START MATERIAL TO PROCESS
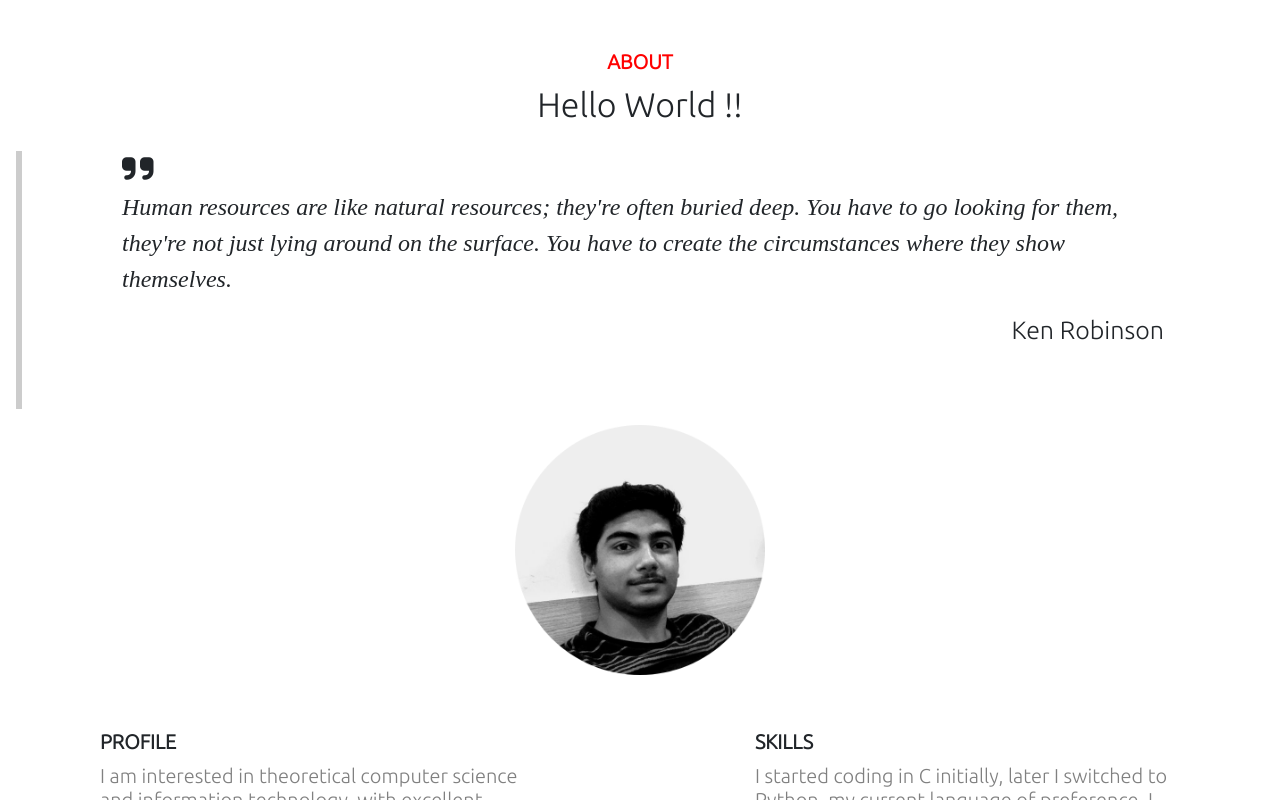
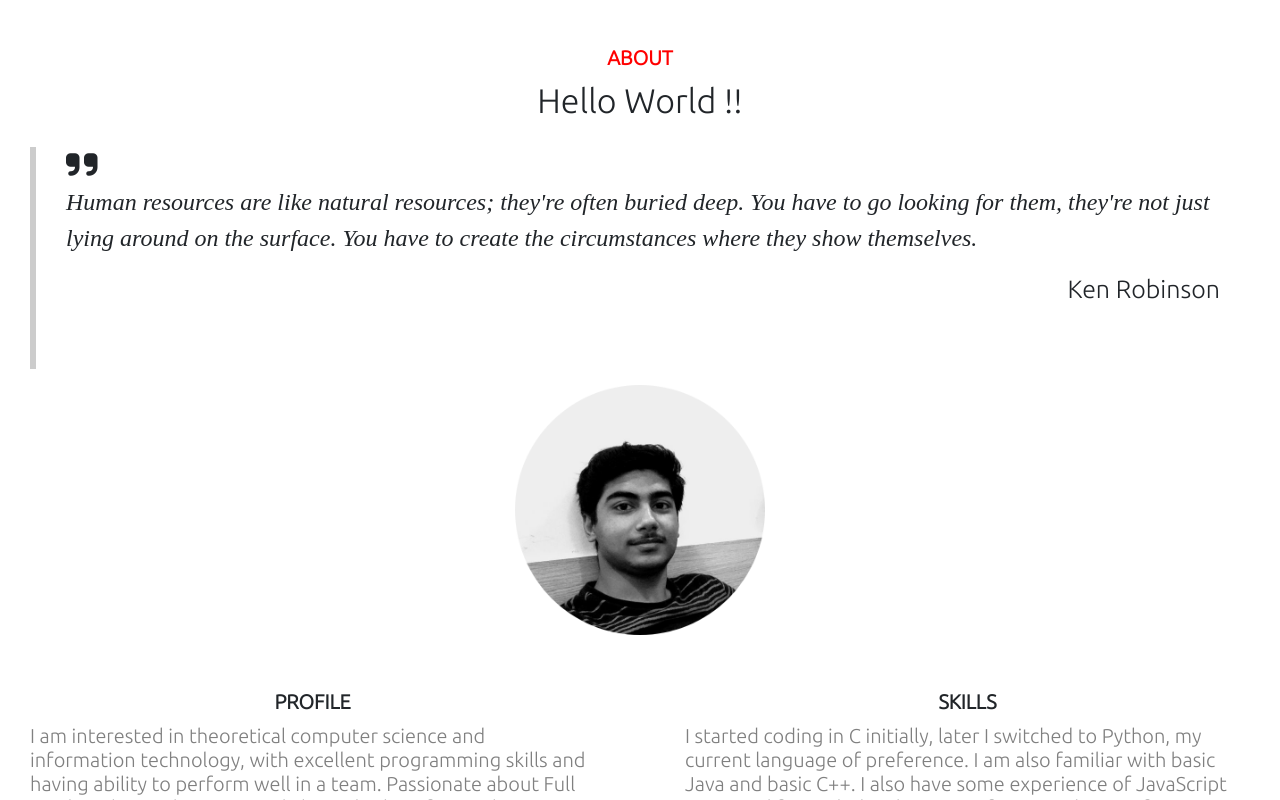
Before and after one commit to itsmesoumik23/myResumeSite, a plain HTML site: page index.html in a window 1280 px wide. Shown: the part 780-1580 px from the top of the page. Drawn offline with nearby package versions, Linux system fonts and the light colour scheme.

Commit message:
lesser padding for mobile screen css

```diff
--- a/css/styles.css
+++ b/css/styles.css
@@ -49,13 +49,34 @@ body{
 }
 
 
-@media (min-width: 442px) {
+@media (min-width: 502px) {
     .mid {
         text-align: center;
         padding-bottom: 195px;
         padding-top: 80px;
         /* line-height: 50px; */
         background: black !important;
+    }
+    .hello{
+        font-size: 1rem !important;
+    }
+    .w3-xlarge{
+        font-size: 23px !important;
+    }
+    .w3-panel{
+        padding: 0px 30px !important;
+    }
+    .prof-intro, .details, .skill-intro, .details, .pseudorandom, .covid, .keep{
+        padding: 0px 30px !important;
+    }
+    iframe{
+        width: 390px !important;
+    }
+    .w3-container{
+        padding: 0px 30px !important;
+    }
+    .skillh2, .profh2{
+        text-align: center !important;
     }
 }
 
@@ -95,11 +116,11 @@ body{
     color: red;
 }
 
-@media (max-width: 880px){
+/* @media (max-width: 880px){
     .skill{
         padding-top: 20px;
     }
-}
+} */
 .btn-outline-danger{
     size: 20px !important;
 }
```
END MATERIAL TO PROCESS
- [YOUR INSTRUCTIONS]:
If a line of the data contains the word "width", it should be counted; state the total and nothing more.

- [WRITTEN REPLY]:
5